Dr. Jerome Friedman, President, American Physical Society
Dr. Edel Wasserman, President, American Chemical Society
Dr. Felix Browder, President, American Mathematical Society
Dr. William Brinkley, President, Federation of American Societies for Experimental Biology
We appreciate the opportunity to address you jointly in support of the National Science Foundation's (NSF) FY 2000 budget. By providing joint testimony--the second year we have done so--we are emphasizing that the scientific disciplines have grown highly interdependent. Consequently, we must continue to raise the funding levels of all areas of science to improve the health of our people, to sustain economic growth, and to enhance quality of life.
My colleagues will briefly elaborate on this theme, beginning with Dr. Wasserman.
Fifty years ago, the National Science Foundation was created to achieve such a goal with a specific mandate: to promote the progress of science; to advance national health, prosperity, and welfare; and to secure the national defense.
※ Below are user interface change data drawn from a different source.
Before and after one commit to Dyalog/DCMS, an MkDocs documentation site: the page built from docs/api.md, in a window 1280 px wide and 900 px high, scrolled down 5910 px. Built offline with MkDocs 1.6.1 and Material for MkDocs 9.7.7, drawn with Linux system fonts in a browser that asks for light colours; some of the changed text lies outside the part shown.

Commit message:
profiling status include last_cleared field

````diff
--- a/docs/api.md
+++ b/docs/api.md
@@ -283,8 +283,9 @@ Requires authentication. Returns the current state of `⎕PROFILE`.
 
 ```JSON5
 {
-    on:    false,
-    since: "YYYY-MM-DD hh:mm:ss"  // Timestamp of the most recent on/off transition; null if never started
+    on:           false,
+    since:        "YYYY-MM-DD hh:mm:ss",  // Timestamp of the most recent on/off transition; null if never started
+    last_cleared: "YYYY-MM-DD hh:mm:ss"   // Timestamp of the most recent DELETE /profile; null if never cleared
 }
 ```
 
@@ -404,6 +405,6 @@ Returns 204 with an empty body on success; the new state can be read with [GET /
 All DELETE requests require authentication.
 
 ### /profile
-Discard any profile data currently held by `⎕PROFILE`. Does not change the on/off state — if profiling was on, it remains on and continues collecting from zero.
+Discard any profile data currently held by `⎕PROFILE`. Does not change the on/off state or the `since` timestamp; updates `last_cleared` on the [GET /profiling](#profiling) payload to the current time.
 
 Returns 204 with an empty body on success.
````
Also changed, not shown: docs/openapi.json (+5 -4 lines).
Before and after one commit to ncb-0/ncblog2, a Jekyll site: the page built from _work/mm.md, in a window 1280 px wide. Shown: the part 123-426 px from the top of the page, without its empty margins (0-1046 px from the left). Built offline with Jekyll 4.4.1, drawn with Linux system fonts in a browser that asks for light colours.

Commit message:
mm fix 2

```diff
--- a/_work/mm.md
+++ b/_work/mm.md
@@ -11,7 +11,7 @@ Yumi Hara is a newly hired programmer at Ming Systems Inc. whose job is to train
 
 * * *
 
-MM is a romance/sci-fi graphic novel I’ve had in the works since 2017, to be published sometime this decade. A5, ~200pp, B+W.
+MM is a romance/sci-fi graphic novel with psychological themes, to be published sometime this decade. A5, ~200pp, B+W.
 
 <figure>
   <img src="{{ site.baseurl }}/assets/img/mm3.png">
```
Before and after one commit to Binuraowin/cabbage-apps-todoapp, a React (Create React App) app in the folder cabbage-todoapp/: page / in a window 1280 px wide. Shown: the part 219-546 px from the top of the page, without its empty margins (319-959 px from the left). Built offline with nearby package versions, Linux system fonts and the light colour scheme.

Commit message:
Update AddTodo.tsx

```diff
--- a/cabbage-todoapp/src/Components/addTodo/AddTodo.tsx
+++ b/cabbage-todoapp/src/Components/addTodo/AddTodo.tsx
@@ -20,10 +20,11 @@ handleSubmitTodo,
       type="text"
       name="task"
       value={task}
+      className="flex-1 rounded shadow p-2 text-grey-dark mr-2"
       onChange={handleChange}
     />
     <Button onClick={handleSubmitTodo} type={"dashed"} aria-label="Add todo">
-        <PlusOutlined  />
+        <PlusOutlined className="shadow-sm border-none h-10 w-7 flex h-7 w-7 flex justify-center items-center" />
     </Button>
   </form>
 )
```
The Foundation's success in carrying out this mission has helped the United States to become the world leader in science, technology, and engineering. The returns on our investment have been enormous.
Consider just a few examples. Since the end of World War II, more than half of our economic growth has come from technology and scientific innovation. In recent years, economists tell us that the number may be closer to 70 percent. They also tell us that the annual payback ranges from 25 to 60 percent on every dollar invested in basic research. Finally, a recent survey of American business showed that 73 percent of the citations in patent applications referenced publicly supported research.
In an era in which more than three quarters of stock-market capitalization is in technology issues, we can ill afford to disregard our investments in the sciences which drive this sector of the market. That is where Americans have placed their retirement trust. We must deliver on their expectations.
My colleague, Felix Browder will continue.
While the Foundation's share of the FY 1999 federal budget amounts to a little more than 0.2 percent, the agency has had a powerful impact on U.S. science since its inception in 1950. An impressive percentage of American Nobel laureates have been recipients of NSF support: about 50 percent of all laureates in chemistry and physics, 60 percent in economics, and 30 percent in medicine and physiology. NSF has also supported approximately 45 percent of world-wide recipients of the Fields Medal, the mathematical equivalent of the Nobel Prize. Beyond this, the agency has played a major role in the development of the Internet, which generated revenues of about US$7 billion in 1998, with an increase to US$40 billion expected by 2002.
Dr. William Brinkley will conclude our testimony.
NSF has had an outstanding history of achievement, one of which all Americans can be proud. We thank you for your past support, and we urge you to maintain your committee's commitment to one of our nation's most important institutions. Thank you for according us the time to appear before you today.